Empires: Ancient and Modern
Rahe, Paul A., The Wilson Quarterly
Three centuries ago, an event took place that is today little remembered and even more rarely remarked upon, though it signaled the beginning of a political and ideological transformation that was arguably no less significant than the one marked in our own time by the fall of the Berlin Wall and the dismemberment of the Soviet Union. In the late spring and summer of 1704, two armies made their way from western to central Europe. The first, led by the Comte de Tallard, marshal of France, sought to upset the balance of power in Europe by establishing Louis XIV's hegemony over the Holy Roman Empire, installing a French nominee on the imperial throne, and securing the acquiescence of the Austrians, the English, the Dutch, and every other European power in a Bourbon succession to the Spanish throne. The second army, led by John Churchill, then Earl, later Duke, of Marlborough, with the assistance of Prince Eugene of Savoy, sought to preserve the existing balance of power, defend Hapsburg control of the Holy Roman Empire, and deprive Louis of his Spanish prize.
At stake, as Louis' opponents asserted and his most fervent admirers presumed, was the establishment of a universal monarchy in Europe and French dominion in the New World. At stake as well for Englishmen, Scots, Irish Protestants, and Britain's colonists in the Americas, were the supremacy of Parliament, the liberties secured by the Glorious Revolution in 1688 and 1689, the Protestant succession to the English crown, and Protestant hegemony in the British Isles and much of the New World.
There was every reason to suppose that Louis XIV would achieve the goal he seems to have sought his entire adult life.
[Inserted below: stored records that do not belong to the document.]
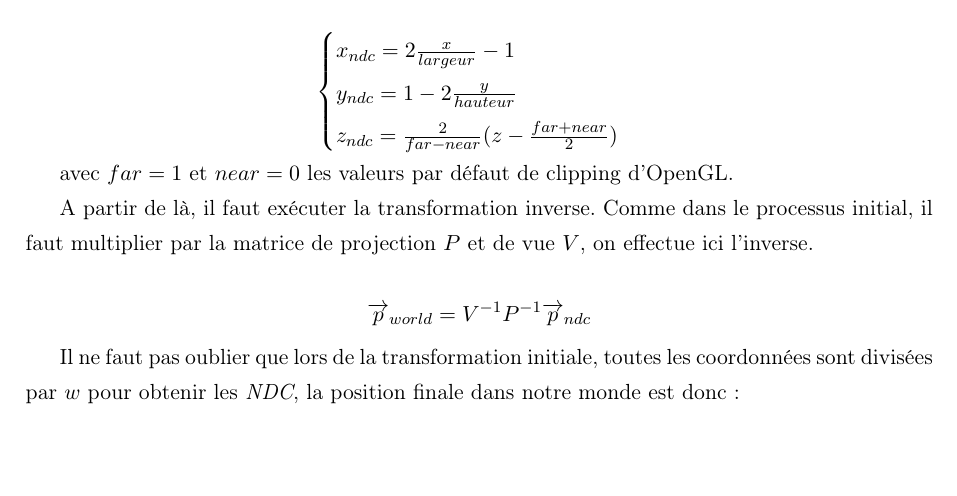
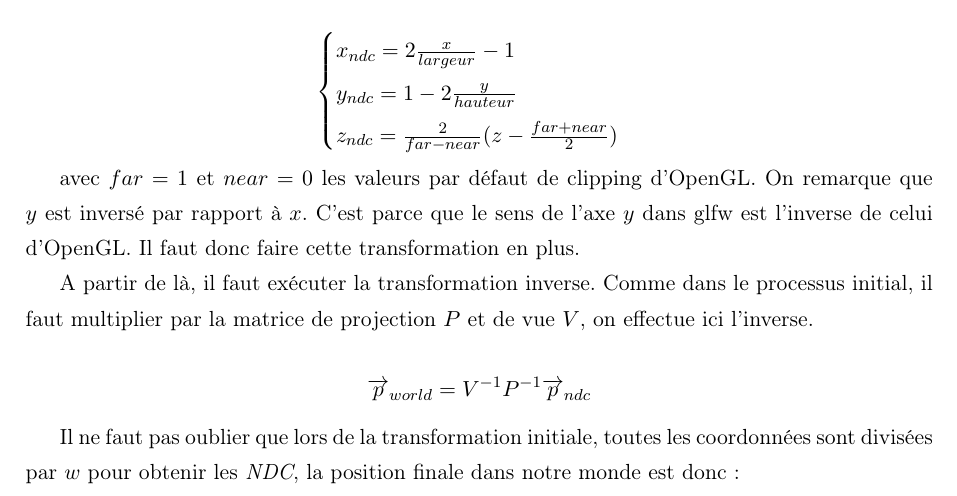
Before and after one commit to Amathlog/INF8702, a LaTeX document (Project/Rapport.tex): part of page 4 of 6, cut so that both start at the same text, the shorter picture padded with empty space. Compiled offline with pdfLaTeX; a LaTeX package or settings file that is missing is left out.

Commit message:
Changed report

```diff
--- a/Project/Rapport.tex
+++ b/Project/Rapport.tex
@@ -207,7 +207,7 @@ Ensuite, on doit normaliser notre coordonnées (obtenir les \emph{normalized dev
 \end{cases}
 \]
 
-avec $far = 1$ et $near = 0$ les valeurs par défaut de clipping d'OpenGL.
+avec $far = 1$ et $near = 0$ les valeurs par défaut de clipping d'OpenGL. On remarque que $y$ est inversé par rapport à $x$. C'est parce que le sens de l'axe $y$ dans glfw est l'inverse de celui d'OpenGL. Il faut donc faire cette transformation en plus.
 
 A partir de là, il faut exécuter la transformation inverse. Comme dans le processus initial, il faut multiplier par la matrice de projection $P$ et de vue $V$, on effectue ici l'inverse.
 
```
Also changed, not shown: Project/Rapport.pdf (added), 3 other files.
After all, on the field of the sword, France was preeminent. The French had occasionally been checked, but on no occasion in the preceding 150 years had a French army suffered a genuinely decisive defeat. Imagine the shock, then, when all of Europe learned that on August 13, 1704, the army commanded by Marlborough and Prince Eugene had captured Tallard and annihilated the French force at the Bavarian village of Blenheim.
Of course, had the Battle of Blenheim been a fluke, as everyone at first assumed, Louis' defeat on this particular occasion would not have much mattered. In the event, however, this great struggle was but the first of a series of French defeats meted out by Marlborough's armies. If we are today astonishingly ill informed about the once-famous battles fought at Ramillies, Ondenarde, Lille, and Malplaquet in the brief span from 1706 to 1709, it is because we have become accustomed to averting our gaze from the fundamental realities of political life. In the United States, despite the leading role in the world our country long ago assumed, not one history department in 20 even offers a course on the conduct and consequences of war.
Yet Winston Churchill was surely right, in his biography of Marlborough, in observing that "battles are the principal milestones in secular history," in rejecting "modern opinion," which "resents this uninspiring truth," and in criticizing historians who so "often treat the decisions in the field as incidents in the dramas of politics and diplomacy." "Great battles," he insisted, whether "won or lost, change the entire course of events, create new standards of values, new moods, new atmospheres, in armies and in nations, to which all must conform."
It would be an exaggeration to say that, in comparison with the Battle of Blenheim, the French Enlightenment and the French Revolution were little more than aftershocks. But there can be no doubt that Marlborough's stirring victories over Louis XIV's France exposed the weakness of the ancien regime, occasioned the first efforts on the part of the philosophes to rethink in radical terms the political trajectory of France, and called into question the assumptions that bad for centuries underpinned foreign policy as practiced by all the great powers on the continent of Europe. …